In Imola, Villeneuve and team mate Didier Pironi had a major disagreement when Pironi apparently wilfully disobeyed team orders, as understood by Villeneuve, and overtook him late in the race thereby taking the win from an incensed and disgusted Villeneuve who then declared “I have declared war. I will do my own thing in future”.
It is thought that perhaps that was playing heavily on an angry Villeneuve’s mind when, just ten minutes before the end of qualifying and with Pironi in pole position, he crashed into the back of Jochen Mass’ car, the Ferrari cartwheeling and throwing it’s driver out of the cockpit and into the barriers. The Ferrari team withdrew from the race, packed up and left the track and a very dark and sombre mood descended on the paddock.
On then to Monaco and then to the inaugural Detroit race where the politics continued to rumble as Ecclestone tried to rally his FOCA teams around him, but to no avail as they all soon scrambled to make arrangements to fit turbo engines to their cars for the following season.
Deaths dark shadow had not given up on Formula 1 though.
At the next Grand Prix in Montreal, Villeneuve’s home race and on a circuit newly named in his memory, Italian driver Riccardo Paletti was killed in an horrific start line accident when he crashed at unabated speed into the back of Didier Pironi’s stalled Ferrari.
Later in the season Pironi himself was brutally injured when, during qualifying in wet conditions at Hockenheim, he was unsighted in the spray and ran into the back of Alain Prost’s Renault.

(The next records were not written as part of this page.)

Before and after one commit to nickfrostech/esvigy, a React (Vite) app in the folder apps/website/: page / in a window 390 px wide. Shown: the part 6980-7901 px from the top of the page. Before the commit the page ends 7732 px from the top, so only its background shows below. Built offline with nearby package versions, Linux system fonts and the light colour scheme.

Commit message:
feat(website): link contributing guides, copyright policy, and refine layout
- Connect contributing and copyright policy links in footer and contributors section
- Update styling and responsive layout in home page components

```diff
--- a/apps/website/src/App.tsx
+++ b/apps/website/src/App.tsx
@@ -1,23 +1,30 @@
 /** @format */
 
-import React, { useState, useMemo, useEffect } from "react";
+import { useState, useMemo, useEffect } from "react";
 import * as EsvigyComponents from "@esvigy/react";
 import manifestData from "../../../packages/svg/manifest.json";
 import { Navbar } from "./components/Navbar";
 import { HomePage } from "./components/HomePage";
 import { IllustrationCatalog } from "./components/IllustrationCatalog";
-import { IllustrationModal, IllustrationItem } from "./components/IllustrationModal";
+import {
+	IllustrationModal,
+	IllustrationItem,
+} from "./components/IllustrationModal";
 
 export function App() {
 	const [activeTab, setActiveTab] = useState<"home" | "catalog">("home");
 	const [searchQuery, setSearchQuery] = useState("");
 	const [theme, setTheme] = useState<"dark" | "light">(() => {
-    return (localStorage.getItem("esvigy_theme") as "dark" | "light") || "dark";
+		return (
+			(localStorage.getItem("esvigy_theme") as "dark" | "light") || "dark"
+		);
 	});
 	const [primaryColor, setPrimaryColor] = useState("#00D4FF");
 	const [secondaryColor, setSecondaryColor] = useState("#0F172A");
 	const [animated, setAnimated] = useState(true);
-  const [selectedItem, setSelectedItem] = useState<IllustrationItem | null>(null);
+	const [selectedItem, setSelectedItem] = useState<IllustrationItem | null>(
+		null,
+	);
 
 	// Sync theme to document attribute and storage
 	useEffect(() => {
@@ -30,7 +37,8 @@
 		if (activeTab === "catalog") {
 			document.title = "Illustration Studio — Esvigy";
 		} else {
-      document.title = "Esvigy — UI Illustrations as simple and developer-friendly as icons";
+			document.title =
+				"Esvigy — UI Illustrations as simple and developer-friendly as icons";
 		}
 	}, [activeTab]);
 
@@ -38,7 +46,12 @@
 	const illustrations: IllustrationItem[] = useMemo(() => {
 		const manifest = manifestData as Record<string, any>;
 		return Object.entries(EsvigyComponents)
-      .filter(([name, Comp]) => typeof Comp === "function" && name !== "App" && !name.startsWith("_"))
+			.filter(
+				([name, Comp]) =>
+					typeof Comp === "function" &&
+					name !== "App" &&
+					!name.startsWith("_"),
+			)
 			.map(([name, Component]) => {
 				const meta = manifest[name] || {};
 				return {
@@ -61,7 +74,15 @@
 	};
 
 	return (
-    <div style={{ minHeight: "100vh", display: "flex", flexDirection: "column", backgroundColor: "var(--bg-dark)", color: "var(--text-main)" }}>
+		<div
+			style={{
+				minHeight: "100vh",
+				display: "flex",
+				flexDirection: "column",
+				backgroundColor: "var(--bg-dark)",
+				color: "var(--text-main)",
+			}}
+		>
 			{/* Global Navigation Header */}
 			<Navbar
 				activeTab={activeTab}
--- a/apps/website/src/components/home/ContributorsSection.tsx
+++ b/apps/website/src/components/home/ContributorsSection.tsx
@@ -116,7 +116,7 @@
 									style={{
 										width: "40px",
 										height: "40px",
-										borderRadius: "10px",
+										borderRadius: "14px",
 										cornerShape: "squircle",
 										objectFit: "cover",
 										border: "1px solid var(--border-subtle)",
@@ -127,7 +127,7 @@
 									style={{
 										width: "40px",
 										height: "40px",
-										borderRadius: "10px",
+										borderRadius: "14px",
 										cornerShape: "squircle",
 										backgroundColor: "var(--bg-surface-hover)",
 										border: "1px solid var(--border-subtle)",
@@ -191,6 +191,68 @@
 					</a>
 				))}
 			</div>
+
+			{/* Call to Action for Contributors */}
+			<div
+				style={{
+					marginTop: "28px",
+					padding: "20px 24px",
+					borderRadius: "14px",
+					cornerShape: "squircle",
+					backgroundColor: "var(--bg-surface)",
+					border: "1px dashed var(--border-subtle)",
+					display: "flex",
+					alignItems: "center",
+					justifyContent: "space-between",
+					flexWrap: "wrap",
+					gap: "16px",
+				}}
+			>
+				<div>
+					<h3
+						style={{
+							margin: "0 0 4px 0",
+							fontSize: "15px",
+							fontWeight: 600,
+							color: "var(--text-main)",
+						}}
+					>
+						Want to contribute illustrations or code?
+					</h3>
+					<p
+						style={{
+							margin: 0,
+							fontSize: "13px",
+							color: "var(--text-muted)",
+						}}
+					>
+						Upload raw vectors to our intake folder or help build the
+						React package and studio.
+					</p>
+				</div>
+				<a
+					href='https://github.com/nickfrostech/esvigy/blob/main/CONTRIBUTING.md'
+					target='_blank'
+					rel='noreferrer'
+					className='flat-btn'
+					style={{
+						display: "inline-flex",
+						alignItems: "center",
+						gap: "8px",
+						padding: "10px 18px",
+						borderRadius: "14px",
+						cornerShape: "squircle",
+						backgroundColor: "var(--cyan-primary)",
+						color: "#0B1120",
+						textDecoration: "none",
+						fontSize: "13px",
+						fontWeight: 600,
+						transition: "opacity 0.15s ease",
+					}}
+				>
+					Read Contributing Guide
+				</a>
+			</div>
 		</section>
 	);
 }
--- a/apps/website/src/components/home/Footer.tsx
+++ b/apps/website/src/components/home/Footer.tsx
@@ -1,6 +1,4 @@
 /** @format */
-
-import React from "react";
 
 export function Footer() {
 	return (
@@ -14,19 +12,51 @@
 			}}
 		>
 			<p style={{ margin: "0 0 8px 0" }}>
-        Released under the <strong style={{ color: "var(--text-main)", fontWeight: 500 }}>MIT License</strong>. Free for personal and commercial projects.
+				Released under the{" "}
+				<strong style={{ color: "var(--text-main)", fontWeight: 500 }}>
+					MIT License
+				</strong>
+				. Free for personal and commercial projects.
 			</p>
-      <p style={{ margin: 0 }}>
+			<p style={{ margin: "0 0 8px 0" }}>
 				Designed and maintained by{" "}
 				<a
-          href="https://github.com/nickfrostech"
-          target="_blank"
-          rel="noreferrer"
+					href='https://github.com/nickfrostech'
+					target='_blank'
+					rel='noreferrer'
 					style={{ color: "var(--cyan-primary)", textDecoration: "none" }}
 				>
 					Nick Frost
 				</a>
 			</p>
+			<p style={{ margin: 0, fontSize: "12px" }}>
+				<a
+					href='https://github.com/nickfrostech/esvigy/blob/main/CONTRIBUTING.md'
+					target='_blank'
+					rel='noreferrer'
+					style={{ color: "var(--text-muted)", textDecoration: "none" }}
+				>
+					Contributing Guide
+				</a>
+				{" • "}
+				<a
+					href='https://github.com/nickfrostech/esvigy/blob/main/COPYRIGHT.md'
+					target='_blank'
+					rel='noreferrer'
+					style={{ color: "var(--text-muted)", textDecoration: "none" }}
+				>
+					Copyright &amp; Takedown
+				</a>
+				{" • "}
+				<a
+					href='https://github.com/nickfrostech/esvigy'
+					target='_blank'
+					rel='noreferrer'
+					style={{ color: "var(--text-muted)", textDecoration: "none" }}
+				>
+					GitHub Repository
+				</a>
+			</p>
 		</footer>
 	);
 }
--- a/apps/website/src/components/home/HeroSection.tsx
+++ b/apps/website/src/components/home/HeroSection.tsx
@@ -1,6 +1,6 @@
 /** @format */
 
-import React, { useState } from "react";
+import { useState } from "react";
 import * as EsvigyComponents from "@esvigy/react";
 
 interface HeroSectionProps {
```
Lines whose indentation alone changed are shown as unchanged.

The injuries he suffered brought the premature end to his Formula 1 career.
Meanwhile, in the background, the politics had been, and were still being played out with Jean-Marie Balestre developing plans that would bring him and FISA into direct confrontation with Ecclestone and FOCA. That scenario would continue to be played out over the next few years with Ecclestone eventually gaining most of the control he was seeking, and that new ‘Concorde Agreement’ helping to establish a relatively calm breakout of peace, at least on the surface.
The 1982 season also saw the Swiss Grand Prix take place at the circuit Dijon-Prenois in France and pre-qualifying very much in force with some forty drivers from eighteen teams taking part over the course of the season, and only twenty six cars permitted to race, the track was a much more crowded place to be.
Keke Rosberg, father of 2016 World Champion Nico, became the 1982 World Drivers Champion by dint of winning just one solitary race and there were a total of eleven race winners over the season, with nine different winners winning nine consecutive races.
The 1982 F1 season makes the current discussions and disagreements in the 2018 season look calm and gentlemanly by comparison.